[Work required]
Look through the lines below, find those with the word "huấn", and copy them.

[Supplied material]
• • • • • • •

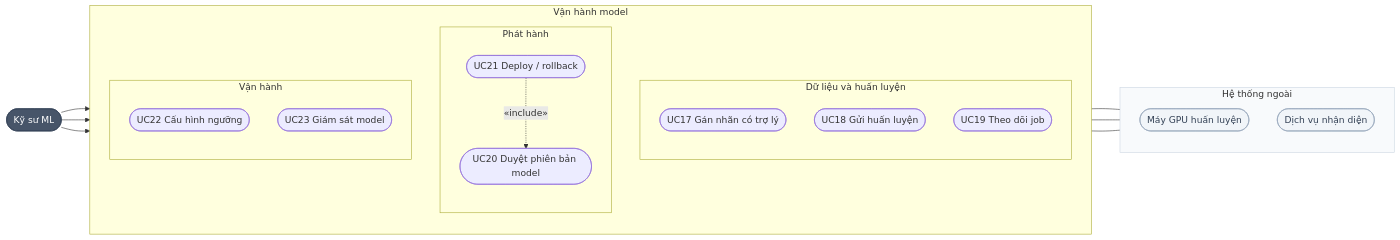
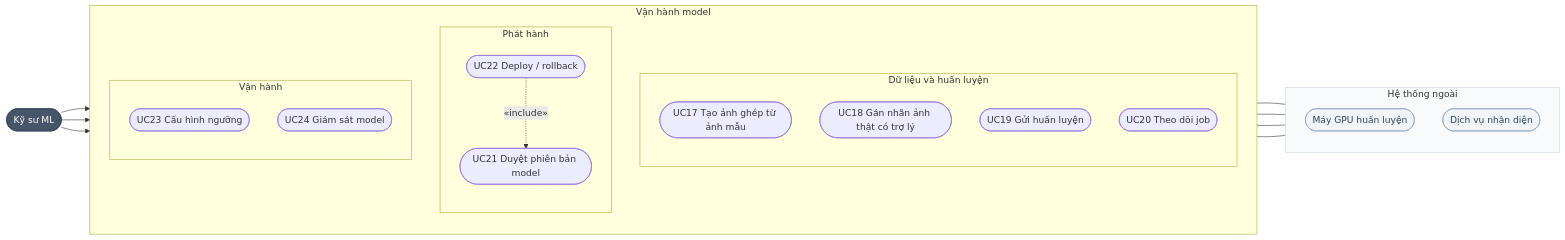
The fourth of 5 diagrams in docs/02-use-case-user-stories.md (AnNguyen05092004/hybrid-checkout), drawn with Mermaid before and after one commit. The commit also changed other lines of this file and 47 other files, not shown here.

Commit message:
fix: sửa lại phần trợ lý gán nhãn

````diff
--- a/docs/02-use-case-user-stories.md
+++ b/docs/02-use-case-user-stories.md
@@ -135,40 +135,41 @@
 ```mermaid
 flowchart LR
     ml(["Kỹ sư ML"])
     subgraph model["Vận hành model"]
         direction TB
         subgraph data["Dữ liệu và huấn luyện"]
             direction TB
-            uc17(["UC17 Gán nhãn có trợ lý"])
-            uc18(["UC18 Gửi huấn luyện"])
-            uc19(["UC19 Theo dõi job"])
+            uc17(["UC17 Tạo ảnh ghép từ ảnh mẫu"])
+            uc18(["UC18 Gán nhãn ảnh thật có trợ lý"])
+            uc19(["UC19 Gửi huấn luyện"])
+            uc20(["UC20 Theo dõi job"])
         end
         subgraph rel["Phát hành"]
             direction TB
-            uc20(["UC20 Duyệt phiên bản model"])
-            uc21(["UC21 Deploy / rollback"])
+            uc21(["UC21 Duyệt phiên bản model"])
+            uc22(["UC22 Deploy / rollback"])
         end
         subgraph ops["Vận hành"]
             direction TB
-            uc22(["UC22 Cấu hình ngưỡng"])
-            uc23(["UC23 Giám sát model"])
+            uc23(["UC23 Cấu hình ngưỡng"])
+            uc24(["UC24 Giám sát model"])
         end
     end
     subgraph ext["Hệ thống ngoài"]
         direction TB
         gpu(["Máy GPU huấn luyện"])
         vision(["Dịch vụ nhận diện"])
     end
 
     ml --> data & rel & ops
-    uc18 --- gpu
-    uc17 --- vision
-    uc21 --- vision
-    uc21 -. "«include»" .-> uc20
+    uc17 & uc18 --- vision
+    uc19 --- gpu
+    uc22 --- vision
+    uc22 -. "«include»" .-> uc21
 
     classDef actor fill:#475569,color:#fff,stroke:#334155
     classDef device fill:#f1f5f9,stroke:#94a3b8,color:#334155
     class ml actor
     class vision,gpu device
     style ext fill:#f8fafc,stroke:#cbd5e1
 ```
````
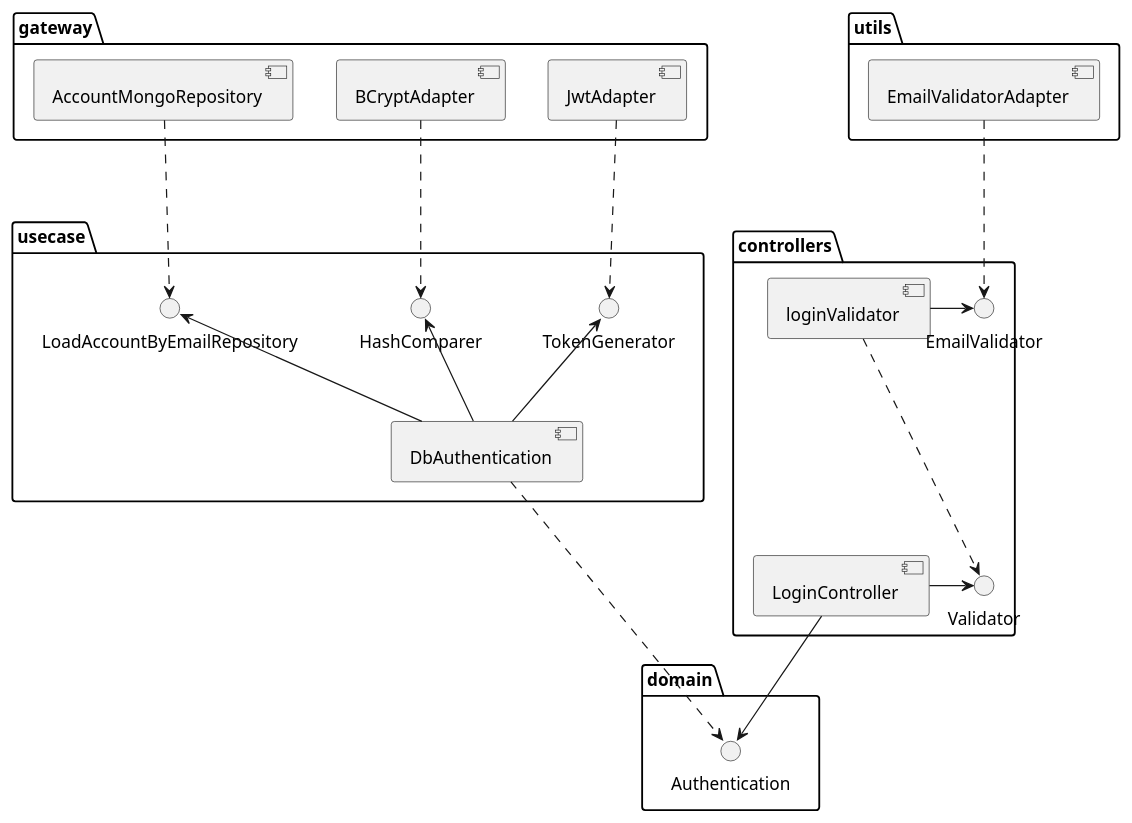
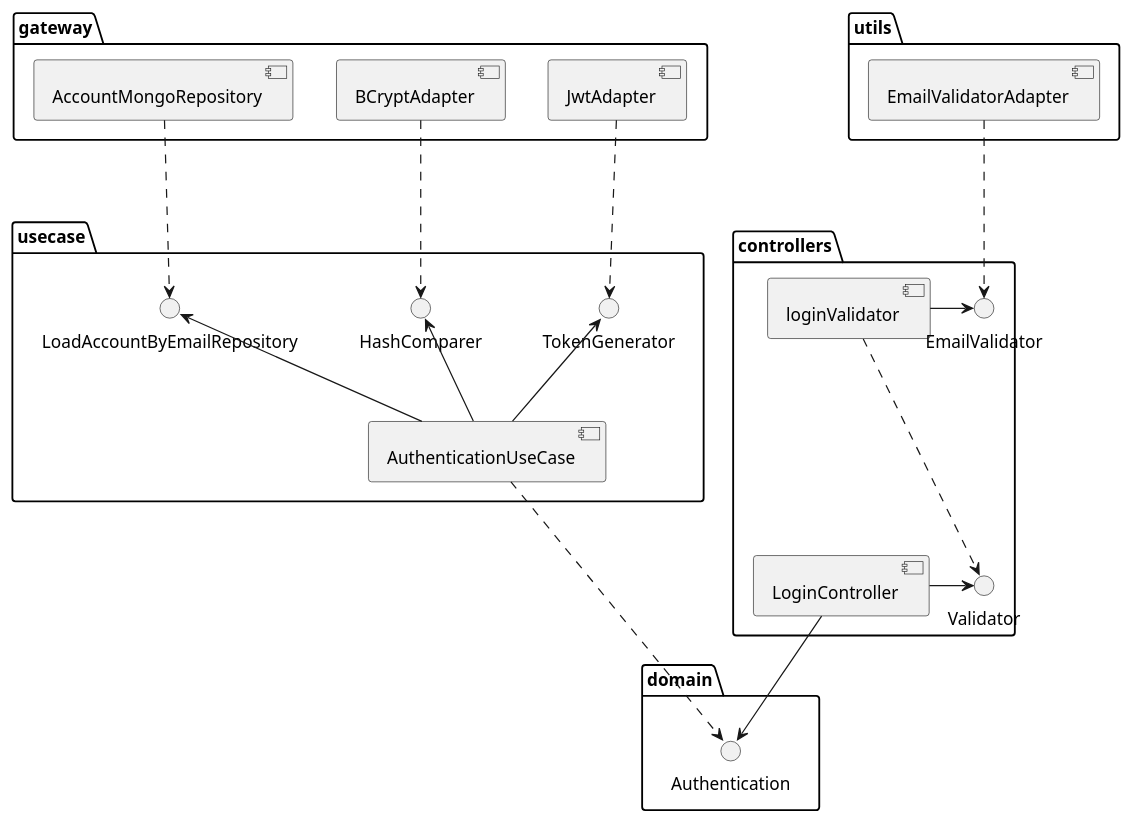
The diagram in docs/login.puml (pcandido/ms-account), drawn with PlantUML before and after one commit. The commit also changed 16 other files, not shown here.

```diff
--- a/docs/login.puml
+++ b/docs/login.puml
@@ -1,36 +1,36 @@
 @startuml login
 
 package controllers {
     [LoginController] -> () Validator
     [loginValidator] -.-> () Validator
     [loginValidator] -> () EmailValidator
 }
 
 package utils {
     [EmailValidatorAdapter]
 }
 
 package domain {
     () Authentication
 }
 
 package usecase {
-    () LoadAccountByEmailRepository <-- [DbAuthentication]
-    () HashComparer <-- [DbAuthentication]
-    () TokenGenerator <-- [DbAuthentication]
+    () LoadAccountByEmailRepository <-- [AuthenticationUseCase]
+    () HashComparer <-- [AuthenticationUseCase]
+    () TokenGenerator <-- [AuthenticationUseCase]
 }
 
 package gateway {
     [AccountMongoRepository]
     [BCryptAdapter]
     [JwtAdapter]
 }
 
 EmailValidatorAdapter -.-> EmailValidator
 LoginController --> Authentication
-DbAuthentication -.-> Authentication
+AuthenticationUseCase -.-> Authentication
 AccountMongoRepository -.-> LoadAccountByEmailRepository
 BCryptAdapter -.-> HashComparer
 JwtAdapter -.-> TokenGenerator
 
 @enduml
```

• • • • • • •

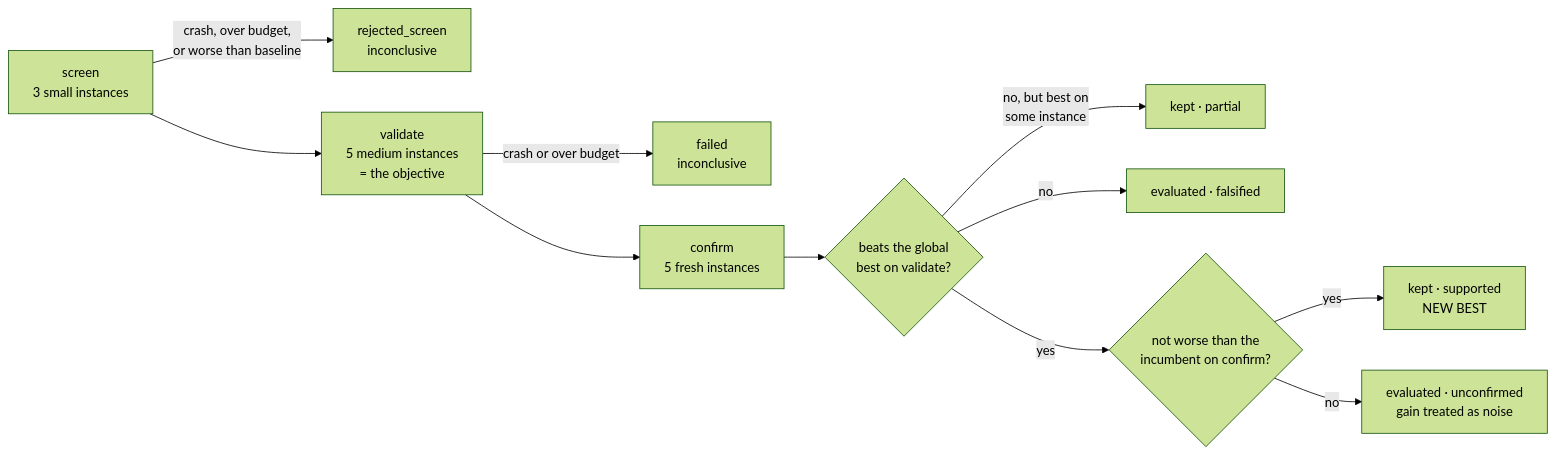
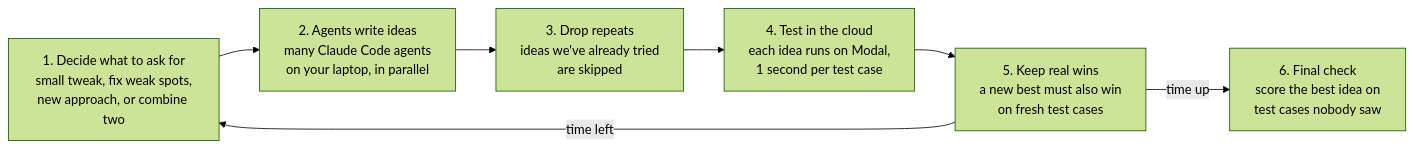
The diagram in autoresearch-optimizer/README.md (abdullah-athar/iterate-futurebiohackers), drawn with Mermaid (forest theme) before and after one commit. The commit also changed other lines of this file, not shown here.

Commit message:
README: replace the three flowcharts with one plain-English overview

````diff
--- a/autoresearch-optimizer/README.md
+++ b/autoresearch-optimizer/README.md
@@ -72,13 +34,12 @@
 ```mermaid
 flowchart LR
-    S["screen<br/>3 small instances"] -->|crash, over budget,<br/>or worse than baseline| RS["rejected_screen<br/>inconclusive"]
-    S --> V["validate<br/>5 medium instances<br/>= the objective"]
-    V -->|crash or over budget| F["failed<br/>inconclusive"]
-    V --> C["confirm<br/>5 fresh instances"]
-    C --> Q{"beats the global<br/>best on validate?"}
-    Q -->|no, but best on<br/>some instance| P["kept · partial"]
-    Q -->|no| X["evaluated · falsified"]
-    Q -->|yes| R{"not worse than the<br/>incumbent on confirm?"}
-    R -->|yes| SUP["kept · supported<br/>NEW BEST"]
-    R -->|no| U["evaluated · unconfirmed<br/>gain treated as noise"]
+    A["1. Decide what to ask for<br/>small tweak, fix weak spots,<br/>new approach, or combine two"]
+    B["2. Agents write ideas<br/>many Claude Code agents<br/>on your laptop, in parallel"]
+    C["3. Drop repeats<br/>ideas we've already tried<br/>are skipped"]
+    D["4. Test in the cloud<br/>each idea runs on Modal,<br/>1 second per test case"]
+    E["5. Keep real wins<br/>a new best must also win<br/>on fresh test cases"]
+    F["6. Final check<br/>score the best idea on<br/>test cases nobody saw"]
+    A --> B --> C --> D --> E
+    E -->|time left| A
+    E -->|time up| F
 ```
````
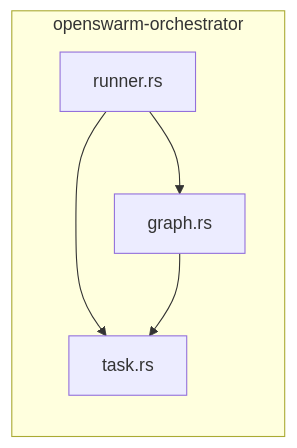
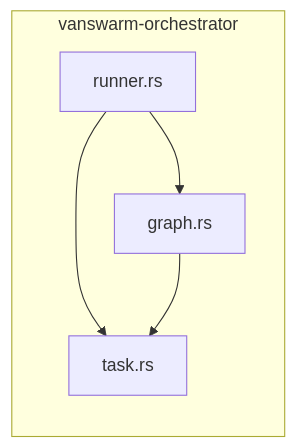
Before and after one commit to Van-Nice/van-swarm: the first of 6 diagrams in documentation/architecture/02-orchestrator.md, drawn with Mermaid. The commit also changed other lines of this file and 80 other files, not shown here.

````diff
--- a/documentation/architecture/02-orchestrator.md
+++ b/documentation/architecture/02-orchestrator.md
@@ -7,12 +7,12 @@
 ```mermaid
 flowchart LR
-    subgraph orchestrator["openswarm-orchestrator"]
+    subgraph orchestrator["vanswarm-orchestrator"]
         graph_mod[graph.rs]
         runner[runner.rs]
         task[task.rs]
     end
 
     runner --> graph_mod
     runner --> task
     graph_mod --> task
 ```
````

• • • • • • •

[Answer box]
         subgraph data["Dữ liệu và huấn luyện"]
-            uc18(["UC18 Gửi huấn luyện"])
+            uc19(["UC19 Gửi huấn luyện"])
         gpu(["Máy GPU huấn luyện"])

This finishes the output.